Things got so bad for Blanton, who got a two-year, $15 million dollar deal in December, that he pitched only once after August 20 as it seemed at times that little leaguers could hit him.
3. SUB-PAR HITTING FROM TOO MANY KEY PLAYERS
The two that come to mind in this category are Mark Trumbo and super free agent Josh Hamilton.
If you judge strictly from power stats, Trumbo had a good year as he led the Angels in homers and RBIs with 34 and 100, respectively.
However, a good hitter’s average is just as important as his dingers and ribbies, if not more, and with his paltry .234 average and 184 strikeouts – which likewise led the team – I’m officially calling the first baseman/DH/outfielder’s 2013 season a disappointment as his sweeping swing indicates more season to come where he will either hit the ball out of sight of look bad striking out.
The same goes for Hamilton as for much of the season, lefties with good breaking stuff easily sent the outfielder back to the dugout as he missed badly at outside sliders in the dirt time and time again, failing to lay them off in totaling 158 strikeouts.
Hamilton had to go on a tear, batting .329 with five home runs and 27 RBIs over his last 45 games, to get his final batting average to .250 as after hitting .217 through August 7, his late fortune managed to get him to 21 homers and 79 RBIs, saving him from being called a complete bust.
On the flip side, Howie Kendrick was his usual good self with his .297 mark and his 13 homers, but the undisputed MVP of the Angels, for the second straight year, was Mike Trout.
An all-star starter in 2013 and last season’s Rookie of the Year, Trout obliterated the “sophomore jinx” as he led the Halos in five major categories:
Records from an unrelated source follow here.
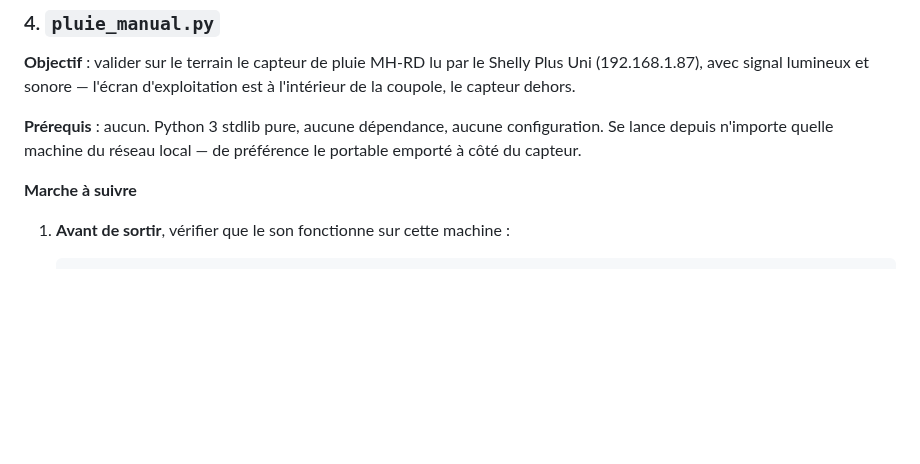
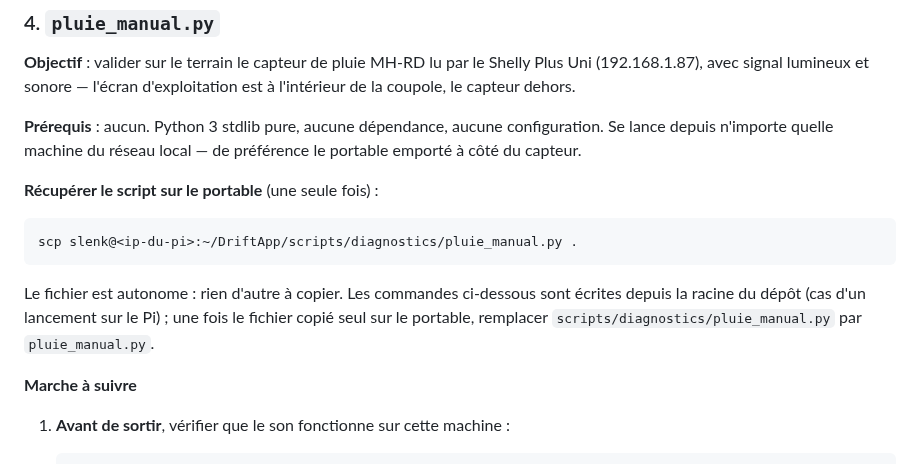
Before and after one commit to jpokinter87/DriftApp-Web, a Markdown page: scripts/diagnostics/README.md, the part around the change. Drawn GitHub-style; blank space fills up the shorter version.

Commit message:
docs(pluie): explique comment récupérer le script sur le portable de test

````diff
--- a/scripts/diagnostics/README.md
+++ b/scripts/diagnostics/README.md
@@ -91,6 +91,14 @@ sudo ./start_web.sh restart
 **Objectif** : valider sur le terrain le capteur de pluie MH-RD lu par le Shelly Plus Uni (192.168.1.87), avec signal lumineux et sonore — l'écran d'exploitation est à l'intérieur de la coupole, le capteur dehors.
 
 **Prérequis** : aucun. Python 3 stdlib pure, aucune dépendance, aucune configuration. Se lance depuis n'importe quelle machine du réseau local — de préférence le portable emporté à côté du capteur.
+
+**Récupérer le script sur le portable** (une seule fois) :
+
+```bash
+scp slenk@<ip-du-pi>:~/DriftApp/scripts/diagnostics/pluie_manual.py .
+```
+
+Le fichier est autonome : rien d'autre à copier. Les commandes ci-dessous sont écrites depuis la racine du dépôt (cas d'un lancement sur le Pi) ; une fois le fichier copié seul sur le portable, remplacer `scripts/diagnostics/pluie_manual.py` par `pluie_manual.py`.
 
 **Marche à suivre**
 
````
* A .323 average, third in the league,
* 109 runs, which led the league,
* 110 walks, which also led the league,
* 190 hits, and…
* 33 stolen bases.
And for good measure, Trout had 27 home runs and 97 RBIs.
This is a young man – he turned 22 in August – who’s clearly one of the best players in baseball if not the best.
As his salary was but $510,000 this year, owner Arte Moreno absolutely must ante up and pay Trout what he deserves, because if he doesn’t, someone else definitely will – the New York Yankees, perhaps – when he becomes eligible for free agency after the 2017 season.
The problem is, with their huge salaries to Pujols and Hamilton, the Angels’ hands are tied. Luckily, they will have time to figure something as far as trying to make Trout a lifetime Angel.
In the meantime, if they want to be relevant in the A.L. West, these Angels need three things:
Pitching, pitching, and more pitching!
Pujols’ and Hamilton’s salaries will keep them from signing any free agent names this winter, so like with Trout, the Halos will have to figure things out, hope, and go to spring training in 2014 with optimism.
As well as avoid the injury bug!